Data to process Start Marker
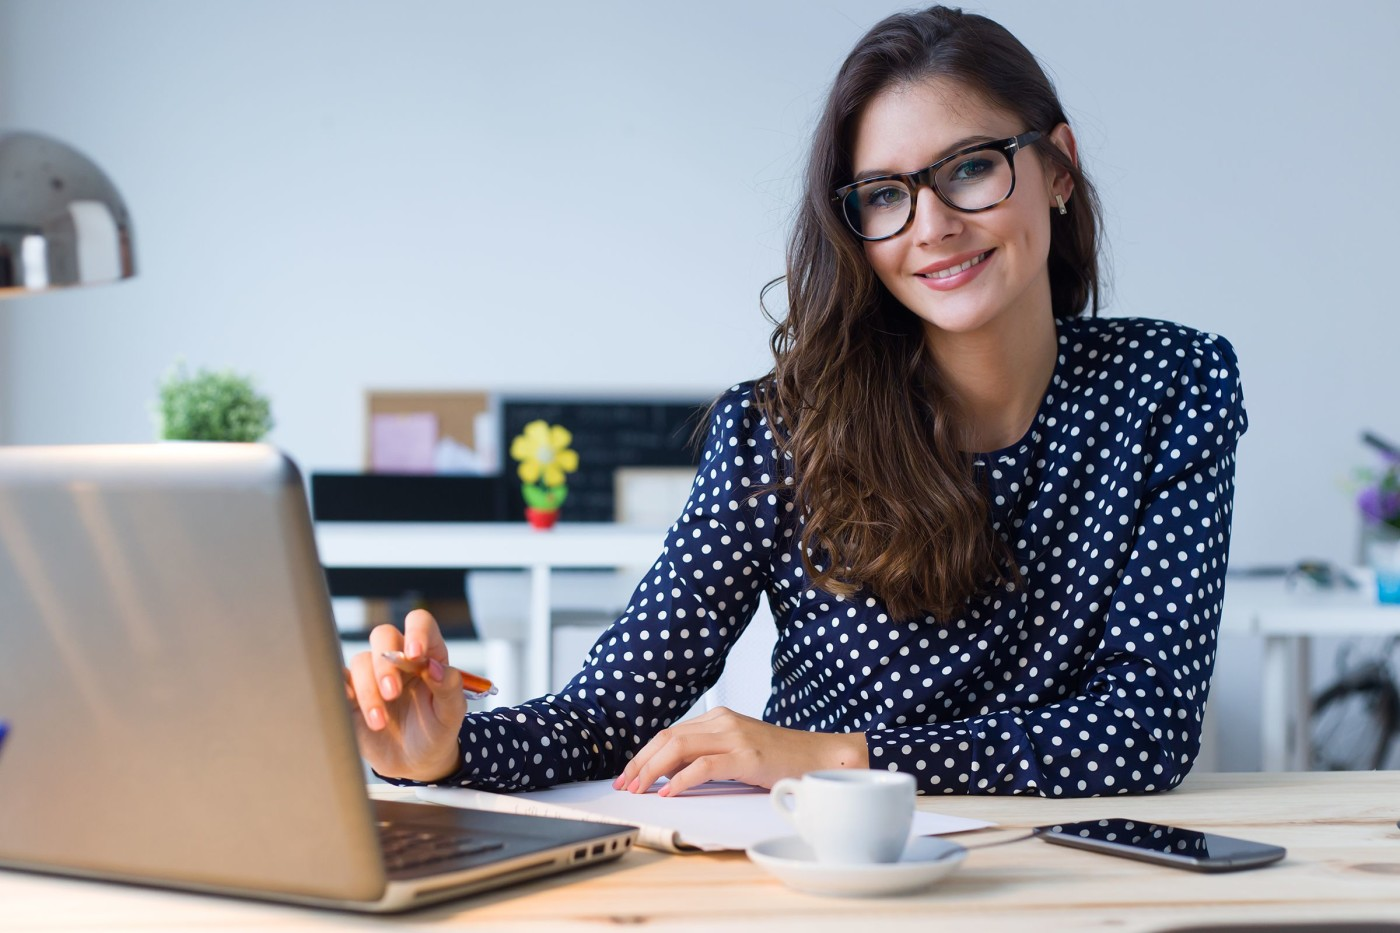
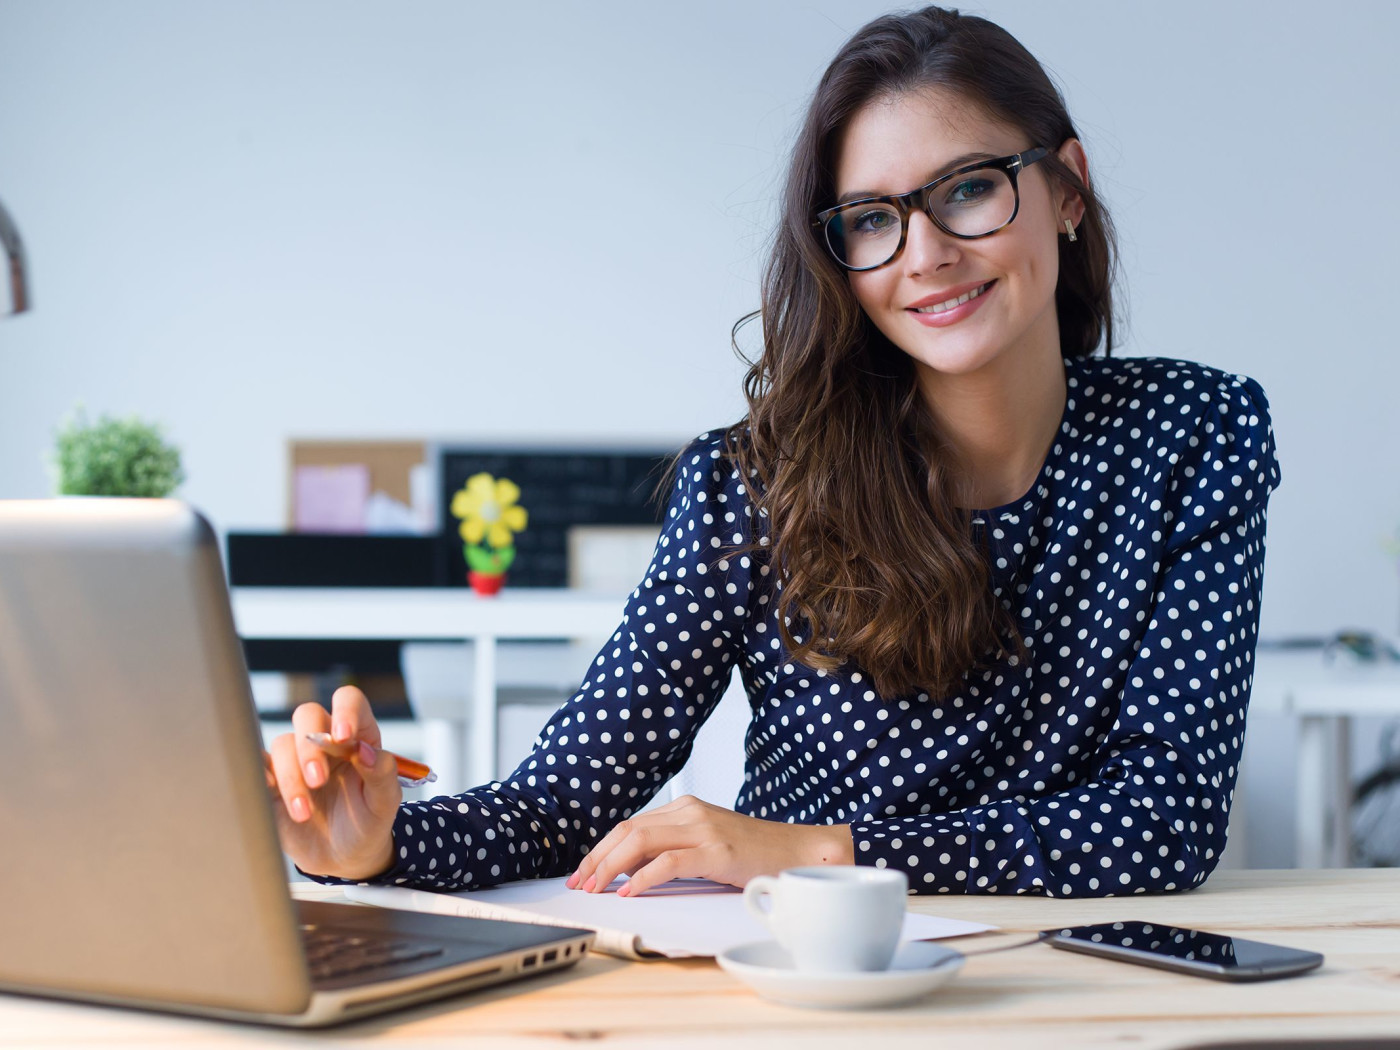
Changes in content variables for TWIG

diff --git a/views/pages/index.html b/views/pages/index.html
@@ -1,10 +1,13 @@
 {# Variables:
-    - box.title
-    - box.content
-    - box.images
-        - url
-        - width
-        - height
+    - title
+    - box
+        - title
+        - content
+        - images
+            - large | medium | small
+                - url
+                - width
+                - height
 #}
 
 {% extends "base.html" %}
@@ -15,8 +18,10 @@
 <p>{{ box.content }}</p>
 
 <!-- Display all images -->
-{% for image in box.images %}
-    <img src="{{ image.url }}" alt="Default image size: {{ image.width }} x {{ image.height }}px" style="max-width: 200px; height: auto;" />
+{% for size, image in box.images %}
+<figure style="display: inline-block">
+    <img src="{{ image.url }}" alt="Trulli" style="max-width: 250px">
+    <figcaption>Image size: {{ size }}, {{ image.width }}x{{ image.height }}px</figcaption>
+</figure>
 {% endfor %}
-
 {% endblock %}

diff --git a/index.php b/index.php
@@ -1,5 +1,4 @@
-<?php
-declare(strict_types = 1);
+<?php declare(strict_types = 1);
 
 include_once 'vendor/autoload.php';
 
@@ -8,14 +7,23 @@ $content = [
     'box' => [
         'title' => 'Ultrices dui sapien eget mi',
         'content' => 'Lorem ipsum dolor sit amet, consectetur adipiscing elit, sed do eiusmod tempor incididunt ut labore et dolore magna aliqua. Sit amet cursus sit amet dictum sit. Augue ut lectus arcu bibendum at varius vel. Urna neque viverra justo nec ultrices dui sapien. Nunc sed id semper risus. Condimentum vitae sapien pellentesque habitant morbi tristique senectus et netus. Sit amet facilisis magna etiam tempor orci. Ipsum suspendisse ultrices gravida dictum fusce ut placerat orci nulla. Bibendum arcu vitae elementum curabitur vitae nunc sed velit dignissim. Nec nam aliquam sem et. Cursus mattis molestie a iaculis at.',
-        'images' => array_map(function ($src) {
-            list($width, $height) = getimagesize($src);
-            return [
-                'url' => $src,
-                'width' => $width,
-                'height' => $height
-            ];
-        }, glob("assets/images/*.jpg"))
+        'images' => [
+            'large' => [
+                'url' => 'assets/images/woman_glasses_1400.jpg',
+                'width' => 1400,
+                'height' => 1050
+            ],
+            'medium' => [
+                'url' => 'assets/images/woman_glasses_720.jpg',
+                'width' => 720,
+                'height' => 540
+            ],
+            'small' => [
+                'url' => 'assets/images/woman_glasses_480.jpg',
+                'width' => 480,
+                'height' => 360
+            ]
+        ]
     ]
 ];
 

diff --git a/README.md b/README.md
@@ -1,4 +1,4 @@
-#Front-end developer recruitment task
+# Front-end developer recruitment task
 
 Hello 👋🏼 braveheart. We are truely delighted to introduce you to a front-end developer recruitment task. It was designed to provide multiple layers of a feedback for our HR teams — on top of basic functionality of a module you are about to create, we will test your english and documentation reading skills, we will examine code quality, ability to follow and incorporate latest trends and technologies.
Data to process End Marker
● Work to complete
Repeat each of the records exactly as written, except for the pictures, which are to be left out.

● Response area
Changes in content variables for TWIG

diff --git a/views/pages/index.html b/views/pages/index.html
@@ -1,10 +1,13 @@
 {# Variables:
-    - box.title
-    - box.content
-    - box.images
-        - url
-        - width
-        - height
+    - title
+    - box
+        - title
+        - content
+        - images
+            - large | medium | small
+                - url
+                - width
+                - height
 #}
 
 {% extends "base.html" %}
@@ -15,8 +18,10 @@
 <p>{{ box.content }}</p>
 
 <!-- Display all images -->
-{% for image in box.images %}
-    <img src="{{ image.url }}" alt="Default image size: {{ image.width }} x {{ image.height }}px" style="max-width: 200px; height: auto;" />
+{% for size, image in box.images %}
+<figure style="display: inline-block">
+    <img src="{{ image.url }}" alt="Trulli" style="max-width: 250px">
+    <figcaption>Image size: {{ size }}, {{ image.width }}x{{ image.height }}px</figcaption>
+</figure>
 {% endfor %}
-
 {% endblock %}

diff --git a/index.php b/index.php
@@ -1,5 +1,4 @@
-<?php
-declare(strict_types = 1);
+<?php declare(strict_types = 1);
 
 include_once 'vendor/autoload.php';
 
@@ -8,14 +7,23 @@ $content = [
     'box' => [
         'title' => 'Ultrices dui sapien eget mi',
         'content' => 'Lorem ipsum dolor sit amet, consectetur adipiscing elit, sed do eiusmod tempor incididunt ut labore et dolore magna aliqua. Sit amet cursus sit amet dictum sit. Augue ut lectus arcu bibendum at varius vel. Urna neque viverra justo nec ultrices dui sapien. Nunc sed id semper risus. Condimentum vitae sapien pellentesque habitant morbi tristique senectus et netus. Sit amet facilisis magna etiam tempor orci. Ipsum suspendisse ultrices gravida dictum fusce ut placerat orci nulla. Bibendum arcu vitae elementum curabitur vitae nunc sed velit dignissim. Nec nam aliquam sem et. Cursus mattis molestie a iaculis at.',
-        'images' => array_map(function ($src) {
-            list($width, $height) = getimagesize($src);
-            return [
-                'url' => $src,
-                'width' => $width,
-                'height' => $height
-            ];
-        }, glob("assets/images/*.jpg"))
+        'images' => [
+            'large' => [
+                'url' => 'assets/images/woman_glasses_1400.jpg',
+                'width' => 1400,
+                'height' => 1050
+            ],
+            'medium' => [
+                'url' => 'assets/images/woman_glasses_720.jpg',
+                'width' => 720,
+                'height' => 540
+            ],
+            'small' => [
+                'url' => 'assets/images/woman_glasses_480.jpg',
+                'width' => 480,
+                'height' => 360
+            ]
+        ]
     ]
 ];
 

diff --git a/README.md b/README.md
@@ -1,4 +1,4 @@
-#Front-end developer recruitment task
+# Front-end developer recruitment task
 
 Hello 👋🏼 braveheart. We are truely delighted to introduce you to a front-end developer recruitment task. It was designed to provide multiple layers of a feedback for our HR teams — on top of basic functionality of a module you are about to create, we will test your english and documentation reading skills, we will examine code quality, ability to follow and incorporate latest trends and technologies.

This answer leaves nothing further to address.